I’ve been working on this problem on and off for ages — it’s tricky because of teh way that markup rendering is so deeply tied to the requestcycle, which in turn is deeply dependent on the httpservletrequest — with good reason, too. That’s where Wicket gets its autoconfiguring magic from!

So in order to use Wicket to create HTML emails, we need to fake the request/response cycle. I wrote this convenient method that renders a bookmarkable page (pageclass + pageparameters) to a string:

protected String renderPage(Class<? extends Page> pageClass, PageParameters pageParameters) {

        //get the servlet context
        WebApplication application = (WebApplication) WebApplication.get();

        ServletContext context = application.getServletContext();

        //fake a request/response cycle
        MockHttpSession servletSession = new MockHttpSession(context);
        servletSession.setTemporary(true);

        MockHttpServletRequest servletRequest = new MockHttpServletRequest(
                application, servletSession, context);
        MockHttpServletResponse servletResponse = new MockHttpServletResponse(
                servletRequest);

        //initialize request and response
        servletRequest.initialize();
        servletResponse.initialize();

        WebRequest webRequest = new WebRequest(servletRequest);

        BufferedWebResponse webResponse = new BufferedWebResponse(servletResponse);
        webResponse.setAjax(true);

        WebRequestCycle requestCycle = new WebRequestCycle(
                application, webRequest, webResponse);

        requestCycle.setRequestTarget(new BookmarkablePageRequestTarget(pageClass, pageParameters));

        try {
            requestCycle.request();

            log.warn("Response after request: "+webResponse.toString());

            if (requestCycle.wasHandled() == false) {
                requestCycle.setRequestTarget(new WebErrorCodeResponseTarget(
                        HttpServletResponse.SC_NOT_FOUND));
            }
            requestCycle.detach();

        } finally {
            requestCycle.getResponse().close();
        }

        return webResponse.toString();
    }

One other thing that’s desirable to do is change all relative links in the email to absolute URLs — something that Wicket makes super-easy, if you know how. That will be the subject of my next post.

Australia adopts Chinese Internet policy

I was stunned and baffled today to read that not only is Australia implementing a national porn filter, but that there is no way to completely opt-out of the system.

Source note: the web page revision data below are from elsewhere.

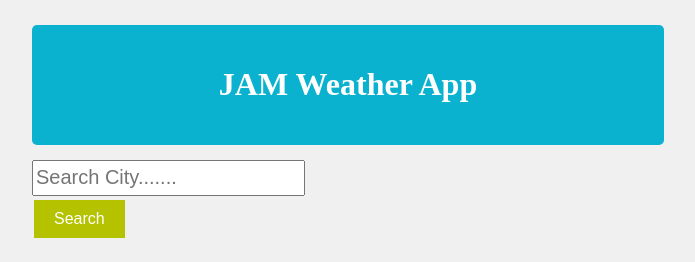
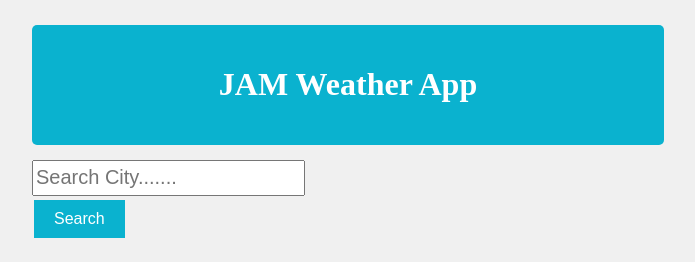
Before and after one commit to andrew-Woods-1/jam_weather_app, a Django app: page / in a window 1280 px wide. Shown: the part 25-287 px from the top of the page, without its empty margins (292-987 px from the left). Run offline with Django 5.2, Linux system fonts and the light colour scheme.

Commit message:
changed search button color

```diff
--- a/weather_updates/static/weather_updates/css/styles.css
+++ b/weather_updates/static/weather_updates/css/styles.css
@@ -40,7 +40,7 @@ body {
   font-size: 24px;
 }
 .btn.search-btn {
-  background-color: #b5c200;
+  background-color: #0ab2cf;
   color: white;
   border: none;
   padding: 10px 20px;
```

Even if you switch off the “inappropriate for children” part, there remains in place an “inappropriate for anyone in Australia” part, the rules for which will presumably remain secret and under the control of someone who “knows better”.

Score -5 Kevin Rudd for clamping down on the open use of the nation’s critical information infrastructure. The greatest single benefit of the Internet is that it allows the completely free and uncensored flow of information. Sure it’s both a blessing and a curse, but the possibility of governments controlling what we’re allowed to read frightens me much more than the occasional person getting scammed.

George Saunders has perfected Sarah Palin’s speech patterns

Is it a bird? Is it a plane? No, it’s Super Satire!

So, when Barack Obama says he will put some lipstick on my pig, I am, like, Are you calling me a pig? If so, thanks! Pigs are the most non-Élite of all barnyard animals. And also, if you put lipstick on my pig, do you know what the difference will be between that pig and a pit bull? I’ll tell you: a pit bull can easily kill a pig. And, as the pig dies, guess what the Hockey Mom is doing? Going to her car, putting on more lipstick, so that, upon returning, finding that pig dead, she once again looks identical to that pit bull, which, staying on mission, the two of them step over the dead pig, looking exactly like twins, except the pit bull is scratching his lower ass with one frantic leg, whereas the Hockey Mom is carrying an extra hockey stick in case Todd breaks his again. But both are going, like, Ha ha, where’s that dumb pig now? Dead, that’s who, and also: not a smidge of lipstick.

A lose-lose for the pig.